Drought Affects Prices and Herd Expansion

US - Drought-motivated increases in cow slaughter and feeder cattle movements have adversely affected all cattle/ beef prices as well as plans to increase the national cow herd, according to the USDA Livestock, Dairy and Poultry Outlook.
calendar icon 20 August 2012
clock icon 2 minute read

The deterioration of the corn crop and pastures in the last six weeks is no longer news. At the same time, drought effects on cow slaughter and cattle feeding have become more apparent. Reports indicate that some drought-impacted corn is being ensiled. To the extent corn is being ensiled, the ensilage could provide an alternative for growing feeder cattle to feedlot-placement weights. Although some form of feed will be necessary to carry feeder cattle from when they are removed from drought-damaged pastures until the silage has been in silos long enough for the fermentation process to reduce the nitrates in the corn-plant material sufficiently to keep from poisoning the cattle. Hay supplies also are reduced. Emergency grazing and haying of Conservation Reserve Program acreage may offer another option for farmers.

Weekly federally inspected cow slaughter has increased dramatically since early June 2012, with the increase in beef cow slaughter largely in response to the rapidly deteriorating pasture conditions. As a result, weekly average federally inspected 90-per cent lean cutter cow dressed prices, which remained within $5-$6 per hundred pounds (cwt) of their late-May highs, have declined $15 per cwt to around $150 per cwt.

USDA, National Agricultural Statistics Service’s (NASS’) July Cattle report indicated that expansion plans have been temporarily suspended as there were no year-over-year changes in beef replacement heifer inventories.

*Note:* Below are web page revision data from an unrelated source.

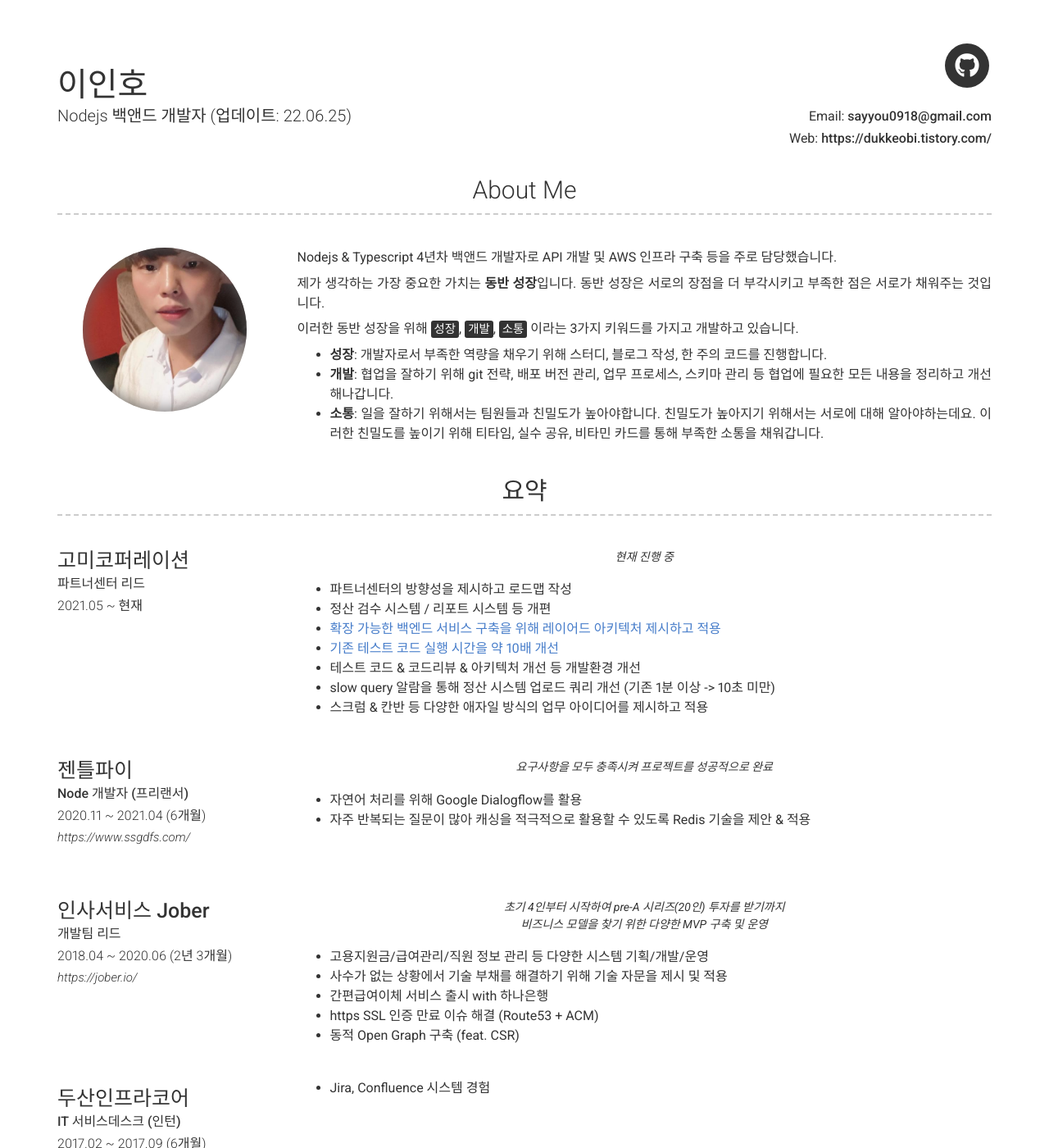
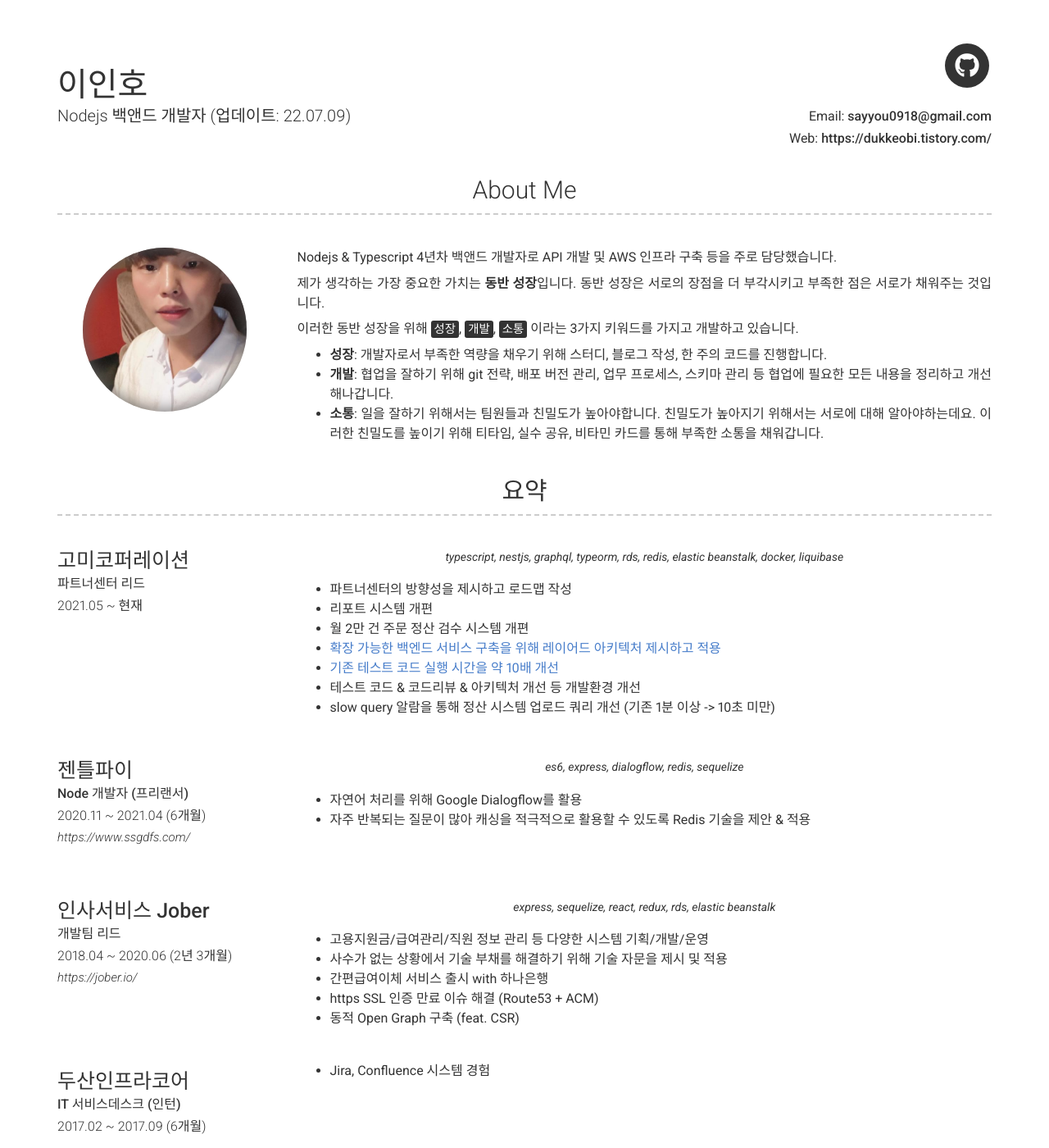
Before and after one commit to mystyle2006/mystyle2006.github.io, a Jekyll site: the page built from index.md, in a window 1280 px wide and 1400 px high. Shown: the whole window at 82% size. Built offline with Jekyll 4.4.1, drawn with Linux system fonts in a browser that asks for light colours; nearby versions of some CDN libraries; some of the changed text lies outside the part shown.

Commit message:
20220709

```diff
--- a/_config.yml
+++ b/_config.yml
@@ -8,7 +8,7 @@ version: 2
 # Personal info
 name: 이인호
 title: >
-  Nodejs 백앤드 개발자 (업데이트: 22.06.25)
+  Nodejs 백앤드 개발자 (업데이트: 22.07.09)
 email: sayyou0918@gmail.com
 website: https://dukkeobi.tistory.com/
 
@@ -52,15 +52,15 @@ content:
         sub_title: 파트너센터 리드
         caption: 2021.05 ~ 현재
         quote: >
-          현재 진행 중
+          typescript, nestjs, graphql, typeorm, rds, redis, elastic beanstalk, docker, liquibase
         description: | # this will include new lines to allow paragraphs
           - 파트너센터의 방향성을 제시하고 로드맵 작성
-          - 정산 검수 시스템 / 리포트 시스템 등 개편
+          - 리포트 시스템 개편
+          - 월 2만 건 주문 정산 검수 시스템 개편
           - [확장 가능한 백엔드 서비스 구축을 위해 레이어드 아키텍처 제시하고 적용](https://dukkeobi.tistory.com/20)
           - [기존 테스트 코드 실행 시간을 약 10배 개선](https://dukkeobi.tistory.com/23)
           - 테스트 코드 & 코드리뷰 & 아키텍처 개선 등 개발환경 개선
           - slow query 알람을 통해 정산 시스템 업로드 쿼리 개선 (기존 1분 이상 -> 10초 미만)
-          - 스크럼 & 칸반 등 다양한 애자일 방식의 업무 아이디어를 제시하고 적용
 
 #          - **정산 검수 시스템 개편**
 #            - 문제: 베트남에서 처리한 정산 및 재고 정보가 정확하지 않는 문제가 발생
@@ -110,7 +110,7 @@ content:
         caption: 2020.11 ~ 2021.04 (6개월)
         link: https://www.ssgdfs.com/
         quote: >
-          요구사항을 모두 충족시켜 프로젝트를 성공적으로 완료
+          es6, express, dialogflow, redis, sequelize
         description: | # this will include new lines to allow paragraphs
           - 자연어 처리를 위해 Google Dialogflow를 활용
           - 자주 반복되는 질문이 많아 캐싱을 적극적으로 활용할 수 있도록 Redis 기술을 제안 & 적용
@@ -121,7 +121,7 @@ content:
         caption: 2018.04 ~ 2020.06 (2년 3개월)
         link: https://jober.io/
         quote: >
-          초기 4인부터 시작하여 pre-A 시리즈(20인) 투자를 받기까지 <br> 비즈니스 모델을 찾기 위한 다양한 MVP 구축 및 운영
+          express, sequelize, react, redux, rds, elastic beanstalk
         description: | # this will include new lines to allow paragraphs
           - 고용지원금/급여관리/직원 정보 관리 등 다양한 시스템 기획/개발/운영
           - 사수가 없는 상황에서 기술 부채를 해결하기 위해 기술 자문을 제시 및 적용
@@ -184,9 +184,8 @@ content:
         title: Backend
         description: |
           - Nodejs, Express, Nestjs (Typescript), GraphQL
-          - TypeORM, Sequelize
+          - TypeORM, Sequelize, liquibase
           - Jest
-          - git
           - WebStorm, Pycharm
 
       - layout: left
@@ -199,6 +198,7 @@ content:
           - Pinpoint
           - Linux Centos
           - Datagrip
+          - git, github
 
       - layout: left
         title: Frontend
@@ -211,7 +211,7 @@ content:
       - layout: left
         title: etc
         description: |
-          - jira, confluence, notion, monday.com, github
+          - OKR, scrum, jira, confluence, notion, monday.com
           - slack
 
   - title: 기타 역량
@@ -219,11 +219,10 @@ content:
     content:
       - layout: top-middle
         title:
-        sub_title: 온보딩 프로세스 개선
+        sub_title: 상황에 맞는 DevOps 개선
         caption:
         quote: >
-          - 신입 개발자가 팀에 잘 적응하지 못하는 문제를 작은 실무 문제들을 하나씩 해결하면서 적응할 수 있도록 개선
-        description: | # this will include new lines to allow paragraphs
+          - feature 서버 무중단 배포 구축 (https://dukkeobi.tistory.com/26)
 
       - layout: top-middle
         title:
@@ -233,7 +232,8 @@ content:
           - 업무 프로세스를 구축하여 목표에 집중할 수 있도록 운영 및 관리<br>
           - 팀원들과 함께 성장할 수 있는 스타디 문화 운영 및 관리<br>
           - 팀원들과 부족한 소통을 위한 문화 운영 및 관리<br>
-          - 팀원의 장점을 찾아주어 장점이 극대화되도록 지원
+          - 팀원의 장점을 찾아주어 장점이 극대화되도록 지원<br>
+          - 스크럼 & 칸반 등 다양한 애자일 방식의 업무 아이디어를 제시하고 적용
 
       - layout: top-middle
         title:
@@ -294,7 +294,7 @@ content:
     content: | # this will include new lines to allow paragraphs
       - 리팩토링 2판
       - 클린코드
-      - 클린 아키텍처 (읽고 있는 중)
+      - 클린 아키텍처
       - 오라클 SQL 튜닝 (쿼리의 본질과 성능 튜닝에 대한 37가지 이슈) (읽고 있는 중)
 
 # Footer
```
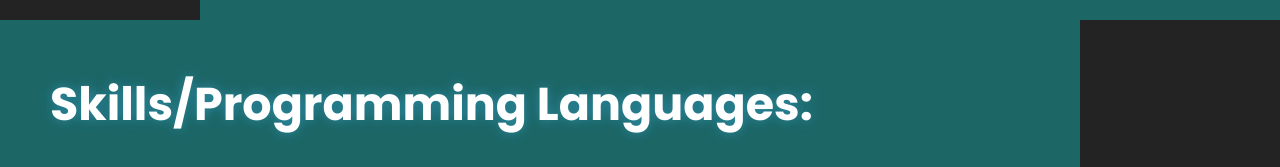
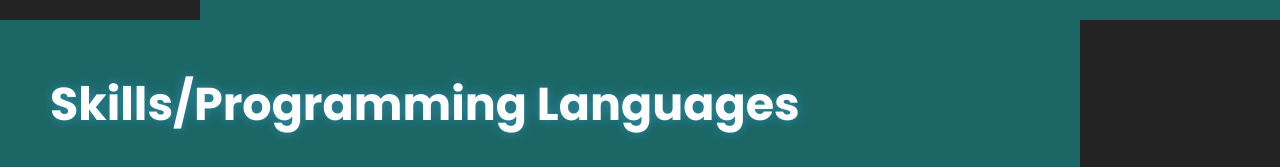
Before and after one commit to mohamedYahiaIb/My-Portfolio, a React (Create React App) app: page / in a window 1280 px wide. Shown: the part 619-786 px from the top of the page. Built offline with nearby package versions, Linux system fonts and the light colour scheme.

Commit message:
Fix production build

```diff
--- a/src/components/skills.jsx
+++ b/src/components/skills.jsx
@@ -20,7 +20,7 @@ function Skills() {
     return (
         <section ref={skillsRef} id="skills-section" className={visible ? 'skills show' : 'skills'}>
             <div className="skills-content">
-                <h1 className="skills-header">Skills/Programming Languages:</h1>
+                <h1 className="skills-header">Skills/Programming Languages</h1>
                 <div className="skills-list">
 
                     <img
```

Beef heifer inventories may have declined since the July 1 survey as a result of subsequent drought effects on pastures. To the extent drought has reduced producer heifer-retention plans, it likely understates the full extent to which heifer retention has been put on hold and will likely show up as continuing liquidation in the January 1, 2013 inventory report.

In 2011, drought thwarted Southern US producers’ plans for cow-herd expansion. Farther north in 2011, producers held heifers and cows for herd expansion and, to some extent, possibly kept extra-large inventories in light of the significant herd reductions underway in the Southern United States. In 2012, those northern inventories may have shrunk in response to the Central and Northern Plains and Midwest drought, which, combined with continued liquidation in the South, have exacerbated the inventory situation.

Further Reading

You can view the full report by clicking here.

TheCattleSite News Desk

© 2000 - 2024 - Global Ag Media. All Rights Reserved | No part of this site may be reproduced without permission.